What both the New York and California solutions have in common is that neither of them got any new money from Uncle Sam to fix their transit problems.
Politically speaking, it is important that New York took responsibility and solved its own problem without federal involvement. The New York MTA is either primus inter pares or the 800-pound gorilla of U.S. transit providers (depending on who you ask). In 2019, the MTA (including Metro North, the LIRR, and the MTA bus system) hosted 64 percent of all U.S. mass transit trips (3.79 billion UPT out of 5.97 billion nationally). That’s more than Chicago CTA, L.A. Metro, Boston MBTA, WMATA, SEPTA, Jersey Transit, Atlanta MARTA, Denver RTD, San Fran BART and Muni, and Portland Tri-Met combined, and that still leaves the MTA 1 billion trips ahead.
As a result of that disparity, during COVID, it seemed as if the MTA was in charge of negotiating federal aid on behalf of the entire transit sector. The MTA would tell Majority Leader Schumer’s office how much money they needed, then someone at the MTA or in the Senate would decide what multiplier of the MTA’s number would be needed for the rest of the country, and that is the amount of COVID aid that was provided.

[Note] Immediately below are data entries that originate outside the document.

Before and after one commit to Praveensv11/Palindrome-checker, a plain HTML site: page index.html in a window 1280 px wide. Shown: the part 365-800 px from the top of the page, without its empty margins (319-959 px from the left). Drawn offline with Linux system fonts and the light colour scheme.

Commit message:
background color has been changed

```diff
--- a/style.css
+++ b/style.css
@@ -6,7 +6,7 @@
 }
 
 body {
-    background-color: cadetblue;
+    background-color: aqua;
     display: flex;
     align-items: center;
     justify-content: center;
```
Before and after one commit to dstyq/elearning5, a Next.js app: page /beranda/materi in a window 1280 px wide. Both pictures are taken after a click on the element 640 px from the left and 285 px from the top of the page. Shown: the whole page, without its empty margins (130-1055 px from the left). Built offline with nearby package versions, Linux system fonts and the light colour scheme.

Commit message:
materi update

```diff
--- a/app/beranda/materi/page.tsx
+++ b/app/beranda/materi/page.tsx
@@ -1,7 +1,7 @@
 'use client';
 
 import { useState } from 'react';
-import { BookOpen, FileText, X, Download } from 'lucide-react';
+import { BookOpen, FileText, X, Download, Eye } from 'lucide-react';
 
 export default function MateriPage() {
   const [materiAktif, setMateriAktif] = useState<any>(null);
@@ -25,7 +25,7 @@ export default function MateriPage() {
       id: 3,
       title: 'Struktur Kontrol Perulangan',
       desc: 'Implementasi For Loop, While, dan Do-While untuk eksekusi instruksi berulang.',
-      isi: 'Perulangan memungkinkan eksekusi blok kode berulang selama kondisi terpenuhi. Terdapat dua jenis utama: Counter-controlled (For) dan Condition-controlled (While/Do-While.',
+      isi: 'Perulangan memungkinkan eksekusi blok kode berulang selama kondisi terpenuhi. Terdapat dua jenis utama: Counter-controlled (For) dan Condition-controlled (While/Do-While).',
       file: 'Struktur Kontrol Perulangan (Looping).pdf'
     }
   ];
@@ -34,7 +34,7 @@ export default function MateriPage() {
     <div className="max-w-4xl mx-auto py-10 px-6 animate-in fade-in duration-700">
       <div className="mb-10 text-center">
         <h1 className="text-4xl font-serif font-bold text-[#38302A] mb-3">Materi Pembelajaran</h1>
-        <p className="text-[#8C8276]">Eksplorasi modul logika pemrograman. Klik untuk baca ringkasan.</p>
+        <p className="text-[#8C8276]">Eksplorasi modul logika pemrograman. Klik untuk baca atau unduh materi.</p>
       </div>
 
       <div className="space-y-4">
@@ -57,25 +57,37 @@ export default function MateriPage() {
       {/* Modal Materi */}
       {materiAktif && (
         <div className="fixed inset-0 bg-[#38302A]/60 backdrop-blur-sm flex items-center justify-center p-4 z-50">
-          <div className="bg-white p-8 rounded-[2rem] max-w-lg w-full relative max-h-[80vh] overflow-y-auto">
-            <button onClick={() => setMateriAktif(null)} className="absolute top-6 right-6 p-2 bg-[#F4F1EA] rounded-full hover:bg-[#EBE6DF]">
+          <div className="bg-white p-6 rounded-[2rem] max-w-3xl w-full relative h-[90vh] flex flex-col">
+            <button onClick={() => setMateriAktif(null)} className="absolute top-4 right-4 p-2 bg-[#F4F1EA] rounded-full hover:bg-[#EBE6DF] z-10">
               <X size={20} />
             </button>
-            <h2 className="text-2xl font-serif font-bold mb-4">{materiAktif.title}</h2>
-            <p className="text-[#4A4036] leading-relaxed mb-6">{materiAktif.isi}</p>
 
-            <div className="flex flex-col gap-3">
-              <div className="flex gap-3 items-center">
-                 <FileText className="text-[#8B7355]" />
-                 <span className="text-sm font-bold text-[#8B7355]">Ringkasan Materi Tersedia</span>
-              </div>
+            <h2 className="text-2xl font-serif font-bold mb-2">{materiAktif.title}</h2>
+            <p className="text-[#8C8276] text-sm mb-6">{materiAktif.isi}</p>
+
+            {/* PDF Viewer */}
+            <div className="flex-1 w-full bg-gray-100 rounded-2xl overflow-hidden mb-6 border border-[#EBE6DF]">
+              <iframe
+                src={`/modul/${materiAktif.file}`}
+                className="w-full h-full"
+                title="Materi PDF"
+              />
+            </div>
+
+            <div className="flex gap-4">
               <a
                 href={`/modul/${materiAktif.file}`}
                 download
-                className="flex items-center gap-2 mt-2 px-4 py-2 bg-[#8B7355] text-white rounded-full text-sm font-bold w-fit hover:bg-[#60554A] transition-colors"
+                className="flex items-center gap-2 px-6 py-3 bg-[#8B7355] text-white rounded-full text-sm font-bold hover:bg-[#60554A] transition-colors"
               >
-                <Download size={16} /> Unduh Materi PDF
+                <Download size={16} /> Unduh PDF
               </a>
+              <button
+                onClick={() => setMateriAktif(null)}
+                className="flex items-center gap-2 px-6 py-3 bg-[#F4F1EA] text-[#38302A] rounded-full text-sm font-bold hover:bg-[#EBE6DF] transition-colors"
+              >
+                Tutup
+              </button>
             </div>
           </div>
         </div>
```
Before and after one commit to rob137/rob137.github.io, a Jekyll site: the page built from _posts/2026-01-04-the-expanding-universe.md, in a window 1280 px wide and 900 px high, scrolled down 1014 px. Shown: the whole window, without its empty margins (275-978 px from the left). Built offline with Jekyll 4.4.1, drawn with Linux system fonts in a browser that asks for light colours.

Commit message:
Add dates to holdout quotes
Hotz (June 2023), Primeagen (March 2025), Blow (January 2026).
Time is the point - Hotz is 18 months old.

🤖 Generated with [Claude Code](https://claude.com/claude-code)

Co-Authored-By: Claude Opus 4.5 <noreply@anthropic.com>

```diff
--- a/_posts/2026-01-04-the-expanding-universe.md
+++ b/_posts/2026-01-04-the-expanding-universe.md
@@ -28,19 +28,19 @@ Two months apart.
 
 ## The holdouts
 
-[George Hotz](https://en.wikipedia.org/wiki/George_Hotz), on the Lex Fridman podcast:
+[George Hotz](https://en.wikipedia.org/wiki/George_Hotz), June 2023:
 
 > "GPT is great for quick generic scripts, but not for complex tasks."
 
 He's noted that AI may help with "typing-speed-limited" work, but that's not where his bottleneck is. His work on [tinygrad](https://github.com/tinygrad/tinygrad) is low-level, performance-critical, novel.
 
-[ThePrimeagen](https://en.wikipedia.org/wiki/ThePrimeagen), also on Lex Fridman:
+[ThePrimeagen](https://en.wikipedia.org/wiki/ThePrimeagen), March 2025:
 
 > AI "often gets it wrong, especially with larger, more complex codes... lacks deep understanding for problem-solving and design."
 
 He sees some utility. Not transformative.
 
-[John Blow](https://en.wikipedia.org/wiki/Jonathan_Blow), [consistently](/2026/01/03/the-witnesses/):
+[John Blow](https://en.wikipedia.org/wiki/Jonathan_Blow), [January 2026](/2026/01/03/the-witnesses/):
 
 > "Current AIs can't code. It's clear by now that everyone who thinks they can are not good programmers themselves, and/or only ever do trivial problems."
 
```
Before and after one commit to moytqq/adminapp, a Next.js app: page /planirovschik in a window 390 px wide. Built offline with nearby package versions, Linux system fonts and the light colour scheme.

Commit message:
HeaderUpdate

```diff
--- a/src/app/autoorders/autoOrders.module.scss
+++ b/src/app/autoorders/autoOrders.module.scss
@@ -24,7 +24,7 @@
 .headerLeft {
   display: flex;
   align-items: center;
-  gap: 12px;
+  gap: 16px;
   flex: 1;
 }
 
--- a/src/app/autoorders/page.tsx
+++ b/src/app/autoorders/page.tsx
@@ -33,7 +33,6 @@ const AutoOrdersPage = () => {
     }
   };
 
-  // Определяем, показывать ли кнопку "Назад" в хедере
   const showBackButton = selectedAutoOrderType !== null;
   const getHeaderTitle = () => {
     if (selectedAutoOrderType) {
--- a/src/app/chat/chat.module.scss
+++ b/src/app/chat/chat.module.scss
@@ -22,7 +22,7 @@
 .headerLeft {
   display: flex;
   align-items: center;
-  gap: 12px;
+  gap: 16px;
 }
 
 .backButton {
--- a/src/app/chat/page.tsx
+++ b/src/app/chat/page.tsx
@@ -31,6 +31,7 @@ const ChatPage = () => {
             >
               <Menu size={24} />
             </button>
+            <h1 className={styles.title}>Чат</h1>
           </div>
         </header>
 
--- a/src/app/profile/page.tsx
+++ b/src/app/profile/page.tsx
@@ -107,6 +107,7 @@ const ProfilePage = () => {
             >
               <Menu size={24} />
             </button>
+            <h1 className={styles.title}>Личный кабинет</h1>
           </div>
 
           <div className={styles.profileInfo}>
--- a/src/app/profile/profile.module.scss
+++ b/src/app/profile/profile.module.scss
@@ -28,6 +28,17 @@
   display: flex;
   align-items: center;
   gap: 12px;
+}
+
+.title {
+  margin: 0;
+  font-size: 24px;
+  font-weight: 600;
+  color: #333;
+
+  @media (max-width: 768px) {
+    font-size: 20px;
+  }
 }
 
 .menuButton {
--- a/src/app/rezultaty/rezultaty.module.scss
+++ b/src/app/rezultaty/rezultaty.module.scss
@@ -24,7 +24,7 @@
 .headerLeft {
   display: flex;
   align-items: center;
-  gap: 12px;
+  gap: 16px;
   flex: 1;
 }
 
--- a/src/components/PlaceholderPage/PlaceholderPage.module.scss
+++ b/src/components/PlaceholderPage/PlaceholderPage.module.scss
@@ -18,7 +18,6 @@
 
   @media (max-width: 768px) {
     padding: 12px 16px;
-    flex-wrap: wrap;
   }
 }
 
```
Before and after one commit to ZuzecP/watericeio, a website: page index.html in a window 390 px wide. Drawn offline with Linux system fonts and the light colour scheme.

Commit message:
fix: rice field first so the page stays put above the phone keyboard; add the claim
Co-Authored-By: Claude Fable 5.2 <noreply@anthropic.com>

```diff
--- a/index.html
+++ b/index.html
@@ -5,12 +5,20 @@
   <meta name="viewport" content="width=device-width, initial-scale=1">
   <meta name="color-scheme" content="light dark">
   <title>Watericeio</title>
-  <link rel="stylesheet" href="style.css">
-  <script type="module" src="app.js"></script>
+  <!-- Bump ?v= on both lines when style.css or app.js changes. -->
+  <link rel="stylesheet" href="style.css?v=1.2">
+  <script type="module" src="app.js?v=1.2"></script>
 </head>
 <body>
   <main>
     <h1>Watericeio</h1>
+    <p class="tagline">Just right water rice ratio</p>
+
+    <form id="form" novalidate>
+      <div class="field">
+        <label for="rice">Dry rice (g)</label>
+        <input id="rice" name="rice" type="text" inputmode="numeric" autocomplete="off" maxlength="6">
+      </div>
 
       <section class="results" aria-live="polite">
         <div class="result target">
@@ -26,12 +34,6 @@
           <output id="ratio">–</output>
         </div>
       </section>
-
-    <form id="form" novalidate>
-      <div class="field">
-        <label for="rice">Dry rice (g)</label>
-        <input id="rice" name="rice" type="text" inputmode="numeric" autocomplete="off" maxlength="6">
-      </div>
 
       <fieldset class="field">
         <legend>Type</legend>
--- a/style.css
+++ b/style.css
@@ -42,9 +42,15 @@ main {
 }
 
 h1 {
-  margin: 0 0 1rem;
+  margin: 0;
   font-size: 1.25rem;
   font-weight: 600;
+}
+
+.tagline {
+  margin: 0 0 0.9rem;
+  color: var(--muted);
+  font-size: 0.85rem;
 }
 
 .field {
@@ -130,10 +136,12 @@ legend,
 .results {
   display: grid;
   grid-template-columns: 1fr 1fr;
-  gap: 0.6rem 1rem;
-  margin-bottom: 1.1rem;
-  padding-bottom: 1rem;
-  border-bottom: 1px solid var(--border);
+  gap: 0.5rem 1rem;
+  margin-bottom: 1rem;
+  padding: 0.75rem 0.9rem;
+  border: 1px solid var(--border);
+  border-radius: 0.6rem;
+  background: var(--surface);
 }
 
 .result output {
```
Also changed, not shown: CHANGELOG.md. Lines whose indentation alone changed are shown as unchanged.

Now that the MTA has fixed its problems, they (presumably) won’t be asking for a bailout from Uncle Sam to avert their fiscal cliff. Politically speaking, this makes it much more difficult for the remainder of the transit sector to get special dispensation from Congress in the future.